He will spend 30 seconds looking for his house keys before going into panic overdrive, throwing aside coats and couch cushions with steam pouring out of his ears and claiming his keys have disappeared and he must have left them at work or dropped them in the street or accidentally fed them to Ruble, until I point out to him that they’re on the key rack.  This happens, on average, every single day. 

In a foul mood, I head off to catch the bus. And that’s when they appear: the expecting couple.

At first, I'm not sure.  Maybe she just had a big breakfast, I think, trying to avert my eyes.  Maybe she only puts on weight in her stomach.

“So you had a rough sleep, eh?” he asks, looking down at her lovingly.

“It’s okay,” she says, rubbing her bump.  “It’s only going to get worse from here.”

"Have you thought any more about boy names?  I still really like Voltaire."

They kiss.  He checks his Blackberry.  She rubs her bump so more.  I know I am being bitter and horrid, and that they can’t have any idea who’s squished up next to them on the #80 Parc Avenue bus, but it’s too late: I’m crying.  And not little, delicate tears either: a sniffling face waterfall, which I try to hide by twisting around 180 degrees to look out the window in an extremely unnatural way.
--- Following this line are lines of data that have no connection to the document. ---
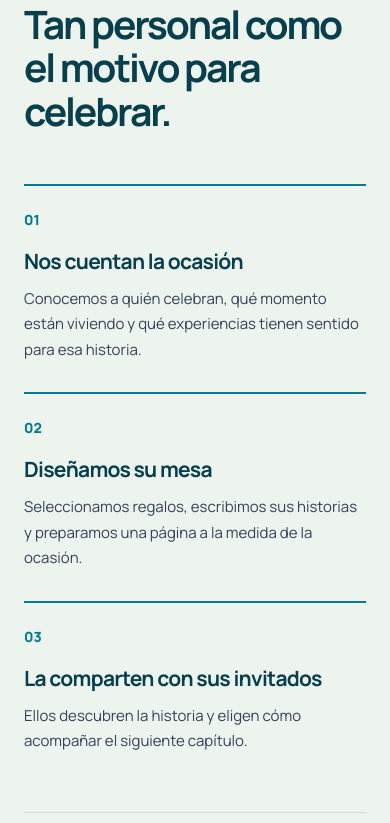
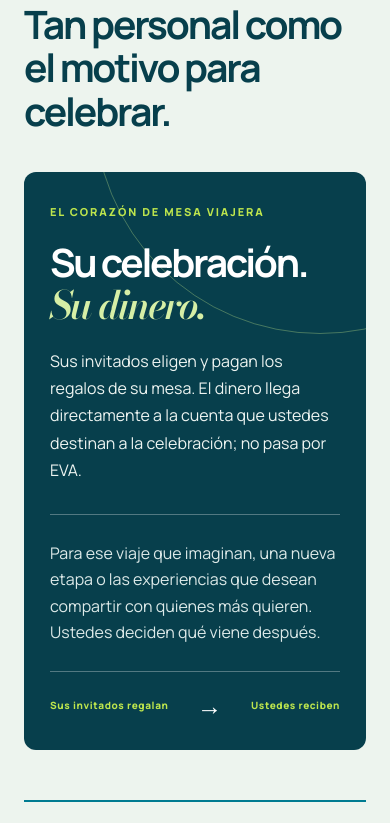
Before and after one commit to rodrigo32825/Sitio-Web-PE, a plain HTML site: page mesa-viajera.html in a window 390 px wide. Shown: the part 4034-4857 px from the top of the page. Drawn offline with nearby package versions, Linux system fonts and the light colour scheme.

Commit message:
Highlight direct gift funds for all Mesa Viajera celebrations

```diff
--- a/css/mesa-viajera.css
+++ b/css/mesa-viajera.css
@@ -63,7 +63,18 @@ body { background: #f8faf6; }
 .mesa-process { padding: 100px 0 108px; background: #edf4ee; }
 .mesa-process-heading { display: grid; grid-template-columns: 30% 1fr; gap: 22px; align-items: start; }
 .mesa-process-heading .mesa-kicker { margin: 12px 0 0; }
-.mesa-steps { display: grid; grid-template-columns: repeat(3, 1fr); gap: 40px; margin: 72px 0 0; padding: 0; list-style: none; }
+.mesa-direct { position: relative; display: grid; grid-template-columns: minmax(0, 1.1fr) minmax(0, .9fr); gap: clamp(36px, 6vw, 90px); overflow: hidden; margin-top: 60px; padding: clamp(36px, 5vw, 70px); border-radius: 12px; background: var(--eva-petroleo); color: #fff; }
+.mesa-direct::after { content: ''; position: absolute; top: -290px; right: -180px; width: 450px; height: 450px; border: 1px solid rgba(205,238,140,.32); border-radius: 50%; pointer-events: none; }
+.mesa-direct > * { position: relative; z-index: 1; }
+.mesa-direct-kicker { margin: 0 0 22px; color: var(--eva-limon); font-size: 11px; font-weight: 800; letter-spacing: .17em; }
+.mesa-direct h3 { max-width: 620px; margin: 0; color: #fff; font-size: clamp(40px, 4.2vw, 60px); line-height: 1.08; letter-spacing: -.06em; }
+.mesa-direct h3 em { color: #d6efa6; font-family: 'Bodoni Moda', Georgia, serif; font-weight: 600; letter-spacing: -.055em; }
+.mesa-direct-copy > p:last-child { max-width: 510px; margin: 26px 0 0; color: #edf4f1; font-size: 17px; line-height: 1.7; }
+.mesa-direct-story { display: flex; flex-direction: column; justify-content: flex-end; padding-left: clamp(24px, 3vw, 42px); border-left: 1px solid rgba(255,255,255,.3); }
+.mesa-direct-story > p:first-child { max-width: 370px; margin: 0; color: #dce9e8; font-size: 18px; line-height: 1.65; }
+.mesa-direct-route { display: flex; align-items: center; justify-content: space-between; gap: 12px; margin: 36px 0 0; padding-top: 21px; border-top: 1px solid rgba(255,255,255,.3); color: var(--eva-limon); font-size: 11px; font-weight: 800; letter-spacing: .06em; }
+.mesa-direct-route span:nth-child(2) { color: #fff; font-size: 25px; font-weight: 400; line-height: 1; }
+.mesa-steps { display: grid; grid-template-columns: repeat(3, 1fr); gap: 40px; margin: 62px 0 0; padding: 0; list-style: none; }
 .mesa-steps li { padding-top: 22px; border-top: 2px solid var(--eva-verde-azulado); }
 .mesa-steps li > span { color: var(--eva-verde-azulado); font-size: 14px; font-weight: 800; }
 .mesa-steps h3 { max-width: 260px; margin: 26px 0 12px; color: var(--eva-petroleo); font-size: 25px; line-height: 1.24; letter-spacing: -.035em; }
@@ -138,6 +149,10 @@ body { background: #f8faf6; }
   .mesa-process { padding: 78px 0 88px; }
   .mesa-process-heading { display: block; }
   .mesa-process-heading .mesa-kicker { margin: 0 0 20px; }
+  .mesa-direct { gap: 22px; margin-top: 45px; padding: 34px; }
+  .mesa-direct-story { padding-left: 22px; }
+  .mesa-direct-story > p:first-child { font-size: 16px; }
+  .mesa-direct-route { flex-wrap: wrap; font-size: 10px; }
   .mesa-steps { gap: 22px; margin-top: 50px; }
   .mesa-steps h3 { font-size: 21px; }
   .mesa-gifts { margin-top: 58px; padding-top: 33px; }
@@ -159,6 +174,11 @@ body { background: #f8faf6; }
   .mesa-about-roles { grid-template-columns: 1fr; gap: 28px; }
   .mesa-occasions li { font-size: 12px; }
   .mesa-occasions li + li { margin-left: 11px; padding-left: 11px; }
+  .mesa-direct { display: block; margin-top: 38px; padding: 32px 26px; }
+  .mesa-direct h3 { font-size: clamp(39px, 10vw, 52px); }
+  .mesa-direct-copy > p:last-child { margin-top: 22px; font-size: 16px; }
+  .mesa-direct-story { margin-top: 30px; padding: 25px 0 0; border-top: 1px solid rgba(255,255,255,.3); border-left: 0; }
+  .mesa-direct-route { flex-wrap: nowrap; margin-top: 25px; }
   .mesa-steps { display: block; }
   .mesa-steps li + li { margin-top: 30px; }
   .mesa-steps h3 { max-width: none; margin-top: 18px; }
--- a/mesa-viajera.html
+++ b/mesa-viajera.html
@@ -9,7 +9,7 @@
   <link rel="preconnect" href="https://fonts.gstatic.com" crossorigin>
   <link href="https://fonts.googleapis.com/css2?family=Bodoni+Moda:ital,wght@1,600&family=Manrope:wght@400;500;600;700;800&display=swap" rel="stylesheet">
   <link rel="stylesheet" href="./css/styles.css?v=menu-2">
-  <link rel="stylesheet" href="./css/mesa-viajera.css?v=5">
+  <link rel="stylesheet" href="./css/mesa-viajera.css?v=6">
 </head>
 <body>
   <header class="mesa-header">
@@ -110,10 +110,21 @@
           <p class="mesa-kicker">03 / CÓMO FUNCIONA</p>
           <h2 id="process-title">Tan personal como el motivo para celebrar.</h2>
         </div>
+        <div class="mesa-direct" aria-labelledby="direct-title">
+          <div class="mesa-direct-copy">
+            <p class="mesa-direct-kicker">EL CORAZÓN DE MESA VIAJERA</p>
+            <h3 id="direct-title">Su celebración.<br><em>Su dinero.</em></h3>
+            <p>Sus invitados eligen y pagan los regalos de su mesa. El dinero llega directamente a la cuenta que ustedes destinan a la celebración; no pasa por EVA.</p>
+          </div>
+          <div class="mesa-direct-story">
+            <p>Para ese viaje que imaginan, una nueva etapa o las experiencias que desean compartir con quienes más quieren. Ustedes deciden qué viene después.</p>
+            <p class="mesa-direct-route"><span>Sus invitados regalan</span><span aria-hidden="true">→</span><span>Ustedes reciben</span></p>
+          </div>
+        </div>
         <ol class="mesa-steps">
           <li><span>01</span><h3>Nos cuentan la ocasión</h3><p>Conocemos a quién celebran, qué momento están viviendo y qué experiencias tienen sentido para esa historia.</p></li>
           <li><span>02</span><h3>Diseñamos su mesa</h3><p>Seleccionamos regalos, escribimos sus historias y preparamos una página a la medida de la ocasión.</p></li>
-          <li><span>03</span><h3>La comparten con sus invitados</h3><p>Ellos descubren la historia y eligen cómo acompañar el siguiente capítulo.</p></li>
+          <li><span>03</span><h3>La comparten con sus invitados</h3><p>Ellos descubren la historia y eligen el regalo con el que quieren acompañar el siguiente capítulo.</p></li>
         </ol>
         <div class="mesa-gifts" aria-labelledby="gift-types-title">
           <div class="mesa-gifts-heading">
```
Eventually I squeeze my way to the door and get off a stop early, but no matter how hard I try or dab my eyes or breathe or blink, I can’t stop. I finally duck into an alley and bawl there for a few minutes, which, let me tell you, doesn’t attract attention at ALL.  Then I go to work.

I arrive to find multiple emails from Ilona and her friend, full of suggestions.  Did I hold the button down?  Did I put in a sample stick?  Do I need a ride to Costco to buy a new one?  They are either being incredibly kind or are incredibly concerned for my mental health, not that I blame them.  Ilona sends this fantastic video showing how to reset the Clearblue Easy (which I recommend you watch, no matter how many children you have or never want to have,) and that night, I go home and follow it.  Lo and behold, the machine works.
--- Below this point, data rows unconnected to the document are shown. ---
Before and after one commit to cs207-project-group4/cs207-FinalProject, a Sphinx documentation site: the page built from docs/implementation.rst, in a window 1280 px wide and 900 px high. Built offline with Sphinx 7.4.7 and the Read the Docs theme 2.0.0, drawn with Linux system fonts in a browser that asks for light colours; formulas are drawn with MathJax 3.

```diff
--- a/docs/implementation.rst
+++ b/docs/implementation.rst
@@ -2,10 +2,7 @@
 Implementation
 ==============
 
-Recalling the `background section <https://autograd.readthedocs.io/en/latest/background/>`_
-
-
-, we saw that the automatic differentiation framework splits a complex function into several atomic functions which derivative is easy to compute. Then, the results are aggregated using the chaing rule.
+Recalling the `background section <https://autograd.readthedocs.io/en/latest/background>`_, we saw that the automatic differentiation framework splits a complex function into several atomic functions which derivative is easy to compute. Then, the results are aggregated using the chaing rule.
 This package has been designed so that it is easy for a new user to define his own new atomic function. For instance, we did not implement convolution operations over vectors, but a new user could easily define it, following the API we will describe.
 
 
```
Then I sit down to have dinner, and Mama Greek calls, supposedly looking for Tony.

“He’s at work,” I tell her, suspiciously.  My mother-in-law has Tony’s "celery phone" number, and is not afraid to use it.
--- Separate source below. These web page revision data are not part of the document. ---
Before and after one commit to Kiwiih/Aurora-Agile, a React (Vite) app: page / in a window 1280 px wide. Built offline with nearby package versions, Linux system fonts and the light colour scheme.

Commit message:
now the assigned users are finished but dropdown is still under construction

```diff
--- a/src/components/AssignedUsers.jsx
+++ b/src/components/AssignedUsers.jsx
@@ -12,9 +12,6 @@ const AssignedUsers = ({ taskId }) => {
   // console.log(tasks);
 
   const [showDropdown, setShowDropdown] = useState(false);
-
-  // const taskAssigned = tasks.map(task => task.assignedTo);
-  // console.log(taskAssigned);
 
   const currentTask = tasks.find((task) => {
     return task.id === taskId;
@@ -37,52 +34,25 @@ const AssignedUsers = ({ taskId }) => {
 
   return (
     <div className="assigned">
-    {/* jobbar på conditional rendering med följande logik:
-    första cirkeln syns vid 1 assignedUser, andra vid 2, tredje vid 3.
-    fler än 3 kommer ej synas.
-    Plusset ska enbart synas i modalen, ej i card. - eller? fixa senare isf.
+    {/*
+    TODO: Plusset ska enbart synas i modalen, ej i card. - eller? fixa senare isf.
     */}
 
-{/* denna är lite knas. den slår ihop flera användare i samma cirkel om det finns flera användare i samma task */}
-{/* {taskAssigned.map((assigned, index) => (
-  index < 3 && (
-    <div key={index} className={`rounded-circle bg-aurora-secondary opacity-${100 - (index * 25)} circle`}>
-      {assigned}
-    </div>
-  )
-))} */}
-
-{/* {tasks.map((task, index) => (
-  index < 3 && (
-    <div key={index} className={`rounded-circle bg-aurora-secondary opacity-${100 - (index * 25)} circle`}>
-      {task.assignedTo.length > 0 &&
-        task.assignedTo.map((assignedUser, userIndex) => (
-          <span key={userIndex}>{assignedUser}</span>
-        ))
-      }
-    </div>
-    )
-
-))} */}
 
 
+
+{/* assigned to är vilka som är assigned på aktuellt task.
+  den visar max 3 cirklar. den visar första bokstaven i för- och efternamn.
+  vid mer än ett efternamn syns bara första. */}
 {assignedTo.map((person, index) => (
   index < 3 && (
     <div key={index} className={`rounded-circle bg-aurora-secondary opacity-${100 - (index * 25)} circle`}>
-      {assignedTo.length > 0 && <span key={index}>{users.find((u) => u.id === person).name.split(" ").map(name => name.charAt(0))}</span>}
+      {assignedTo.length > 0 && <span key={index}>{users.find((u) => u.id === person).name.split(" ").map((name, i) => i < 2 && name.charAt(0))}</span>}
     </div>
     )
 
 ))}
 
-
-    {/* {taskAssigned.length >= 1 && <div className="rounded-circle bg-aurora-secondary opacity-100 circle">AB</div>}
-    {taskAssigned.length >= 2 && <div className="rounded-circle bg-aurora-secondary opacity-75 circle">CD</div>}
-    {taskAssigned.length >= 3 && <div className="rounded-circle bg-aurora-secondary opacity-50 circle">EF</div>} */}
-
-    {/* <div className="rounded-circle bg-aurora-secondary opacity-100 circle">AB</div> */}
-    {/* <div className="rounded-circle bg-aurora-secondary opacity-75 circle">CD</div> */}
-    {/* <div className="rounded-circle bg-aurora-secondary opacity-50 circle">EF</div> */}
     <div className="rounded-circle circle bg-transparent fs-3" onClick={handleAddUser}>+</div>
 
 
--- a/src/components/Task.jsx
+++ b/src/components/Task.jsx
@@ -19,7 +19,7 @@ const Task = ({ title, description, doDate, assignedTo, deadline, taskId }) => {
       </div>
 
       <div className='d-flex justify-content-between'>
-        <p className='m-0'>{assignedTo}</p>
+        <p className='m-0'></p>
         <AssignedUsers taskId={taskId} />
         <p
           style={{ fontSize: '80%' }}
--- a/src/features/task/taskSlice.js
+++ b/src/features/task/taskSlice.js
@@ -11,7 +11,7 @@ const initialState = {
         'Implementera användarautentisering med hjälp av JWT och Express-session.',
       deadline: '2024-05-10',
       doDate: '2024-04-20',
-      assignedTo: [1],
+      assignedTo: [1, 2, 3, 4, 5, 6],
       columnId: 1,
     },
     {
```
“Oh,” she says.  “How you doing?”


“I see story on the news,” she begins, and I mime stabbing my fork into my eyes, even though there’s no one there to see me.  “So many women, they try to adopt baby, then get pregnant.”

“Yes, you’ve told me that before,” I say, trying to sound patient, and failing.

“So try not to think about.” 

I look at the Clearblue Easy box, packaging, instructions in English and French and two boxes of sticks strewn across the kitchen table.

“I'll try.”

“Because maybe you think about, make worse.”


“You know how happy I be to be grandmother,” she adds, quickly, in case there’s some confusion. "And I know how happy you be to be mother, but don’t think about.”

“Okay,” I say. 

“Just relax.”


“Think about NOT having baby.”


She wishes me goodnight.

And I put the weird little machine on the bathroom shelf where I’ll see it tomorrow morning, and go to sleep.


  1. The things people say! I think what makes it the worst is that they're so well-intentioned so you can't even be mad (or, if you are mad, you have to feel bad about being mad). In some ways it would be easier if everyone were just a huge prick about it, you know?

  2. Totally. I've thought of so many t-shirt slogans for that exact scenario.